Cricklewood Glass - Quality Products & Services Since 1986

Now At Larger Premises: Unit 6d, Atlas Business Centre, Oxgate Lane, London, NW2 7HJ

Glass - Glazing - Secondary Glazing - Soundproof Windows - Splashbacks & Worktops -  Double Glazing & Units - Mirrors - Table Tops - In fact, Everything Glass!

Sound Insulation Windows, Sound Reducing Windows, Noise Reducing Windows

Sound Proof Glazing

Typical Noise Levels

In order to specify effective secondary glazing for sound reducing windows, we firstly need to understand what is normal and reasonable.

This varies from person to person, but the following chart should give you a good guide to different noise levels and what your personal tolerance levels are - and therefore to the level of sound proof glazing you should seek:

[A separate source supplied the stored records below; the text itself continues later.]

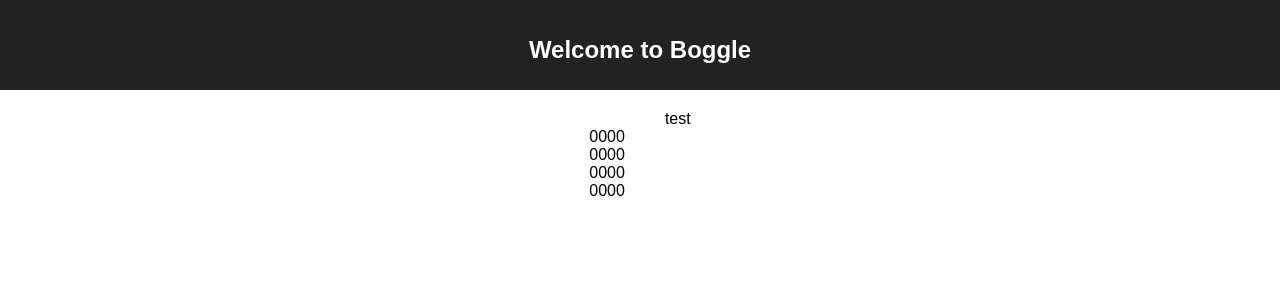
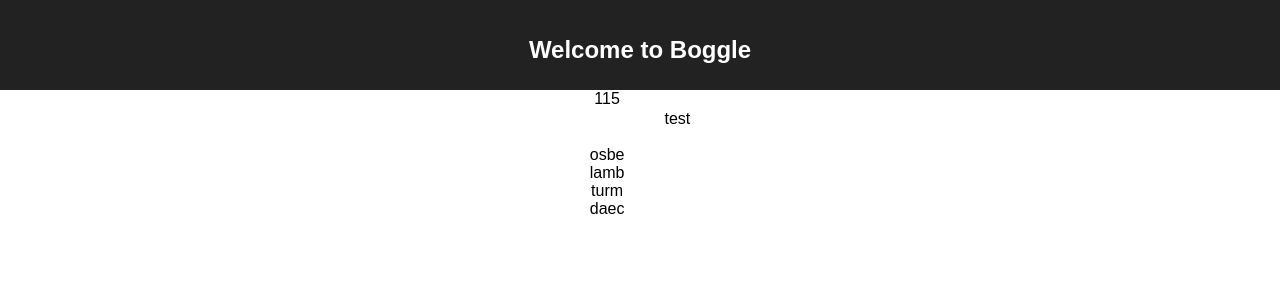
Before and after one commit to meagonqz/boggle, a React (Create React App) app in the folder app/: page / in a window 1280 px wide. Shown: the top 300 px of the page. Built offline with nearby package versions, Linux system fonts and the light colour scheme.

Commit message:
filled board and timer

```diff
--- a/app/src/Board.jsx
+++ b/app/src/Board.jsx
@@ -1,30 +1,59 @@
 import React from "react";
 import "./Board.css";
-import { getLetters } from './lib/alphabet';
+import { getLetters } from "./lib/alphabet";
 
 export class Board extends React.Component {
   constructor() {
     super();
     // Change size here
     this.size = 4;
-    this.state = { board: this.generateBoard() };
+    // Change totalTime here
+    this.totalTime = 120;
+    this.state = {
+      gamesPlayed: 0,
+      board: this.generateBoard(),
+      timer: null,
+      time: this.totalTime
+    };
   }
 
-  generateEmptyBoard() {
-    return Array(this.size)
-      .fill(0)
-      .map(() => Array(this.size).fill(0));
+  componentDidMount() {
+    const timer = setInterval(() => this.tick(), 1000);
+    this.setState({ timer });
+  }
+
+  componentWillUnmount() {
+    this.clearInterval(this.state.timer);
+  }
+
+  tick() {
+    if (this.state.time == 0) {
+      this.setState({
+        gamesPlayed: this.state.gamesPlayed + 1,
+        board: this.generateBoard(),
+        time: this.totalTime
+      });
+    }
+    this.setState({
+      time: this.state.time - 1
+    });
   }
 
   generateBoard() {
-    let board = this.generateEmptyBoard();
     const letters = getLetters(this.size);
-    console.log(letters);
-    return board;
+    let index = 0;
+    return Array(this.size)
+      .fill(0)
+      .map(() => {
+        const arr = Array.from(letters.slice(index, index + this.size));
+        index += this.size;
+        return arr;
+      });
   }
 
   renderBoard() {
     let boardString = "";
+    console.log(this.state.board);
     this.state.board.forEach(row => {
       boardString += "<br/>";
       row.forEach(elem => (boardString += elem));
@@ -34,10 +63,13 @@ export class Board extends React.Component {
 
   render() {
     return (
-      <div
-        className="Board"
-        dangerouslySetInnerHTML={{ __html: this.renderBoard() }}
-      />
+      <div key={this.state.gamesPlayed}>
+        <div className="Timer">{this.state.time} </div>
+        <div
+          className="Board"
+          dangerouslySetInnerHTML={{ __html: this.renderBoard() }}
+        />
+      </div>
     );
   }
 }
```
Also changed, not shown: app/src/lib/alphabet.js (+8 -8 lines).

City Train One Hundred Feet Away about Eighty Decibels Noise Level Secondary Glazing London
Aeroplane on The Runway about One Hundred and Twenty Decibels Noise Level Secondary Glazing London
Traffic Noise Experienced in a City Centre Second Floor Flat about 77 Decibels, Secondary Glazing London

Typical Noise Levels Chart


0 dB The threshold of hearing
10 dB Normal breathing  
20 dB Rustling leaves  
30 dB Quiet office or library  
40 dB Residential ambient (background) noise  
40 dB Light rainfall  
50 dB Dishwasher  
55 dB Average office noise  
60 dB Normal conversation  
60 dB Vacuum cleaner  
70 dB Alarm clock  
70 dB Busy street Above 70 dB is considered hazardous and can result in hearing damage
75 dB Main road traffic at 30 mph  
77 dB 2nd floor flat in town centre  
80 dB Average factory  
80 dB Local construction activity  
80 dB Diesel train at 100 feet  
87 dB 3rd floor flat next to major arterial road  
90 dB Heavy goods vehicle  
97 dB Jet aircraft at 6000 feet preparing for landing Prolonged exposure at 90 dB can permanently damage the auditory nerves
100 dB Electric drill  
100 dB Beside a mainline railway  
110 dB Chainsaw  
110 dB Live rock music  
110 dB Car horn  
120 dB Aeroplane on the runway  
120 dB Emergency services siren 120 dB can cause pain and ringing in the ears
130 dB Pneumatic drill  
140 dB Fireworks At 140 dB, sharp pain and extensive destruction of the auditory nerves
155 dB Rifle shot  
160 dB Turbojet engine Immediate persistent ringing in the ears and massive destruction of the auditory nerves occurs at 160 dB

You can also download a simplified version of the above chart here pdf


Recommended Noise Levels

The accepted levels of internal noise for residential premises are contained in British Standard 8233: 1999: 'Sound Insulation and Noise Reduction for Buildings - Code of Practice'

These in turn were based upon the World Health Organisation recommendations of 1980 "Environmental Health Criteria 12: Noise" updated in 1999, which also stated:

“..... a level of less than 35 dB is recommended to preserve the restorative process of sleep.”

As can be seen on our Measuring & Perception of Noise page, any bedroom with a single glazed window overlooking a road in a busy town will be experiencing internal noise levels of about 50 dB - so installation of sound insulation windows would definitely be recommended.

World Health Organisation & British Standards for Acceptable Residential Noise Levels

Living Rooms 35 dB
Bedrooms 30 dB
Living Rooms Thirty Five Decibels is the Maximum Recommended Noise Level Secondary Glazing London
Bedrooms Thirty Decibels is the Maximum Recommended Noise Level Secondary Glazing London
Installation of Sound Reducing Secondary Glazing meets the Standards for Healthy Living Conditions, Secondary Glazing London

The standards apply to Living Rooms as well as to Bedrooms - so again, the installation of noise reducing windows would be advised for living areas as well.

Some of us are more sensitive to noise than others - but for the average person, maintaining the above standards in our homes allows us to:

  • enjoy our privacy undisturbed by outside noise
  • hold a conversation without having to shout
  • watch TV or listen to music at a comfortable volume
  • most importantly of all, get a good nights’ sleep!

Further information:

pdfDownload our Secondary Glazing Brochure

pdf Download Guidance & Info from Saint-Gobain - manufacturer of Stadip Silence acoustic glass

Thank you for visiting - please Contact Us if we can be of any further help.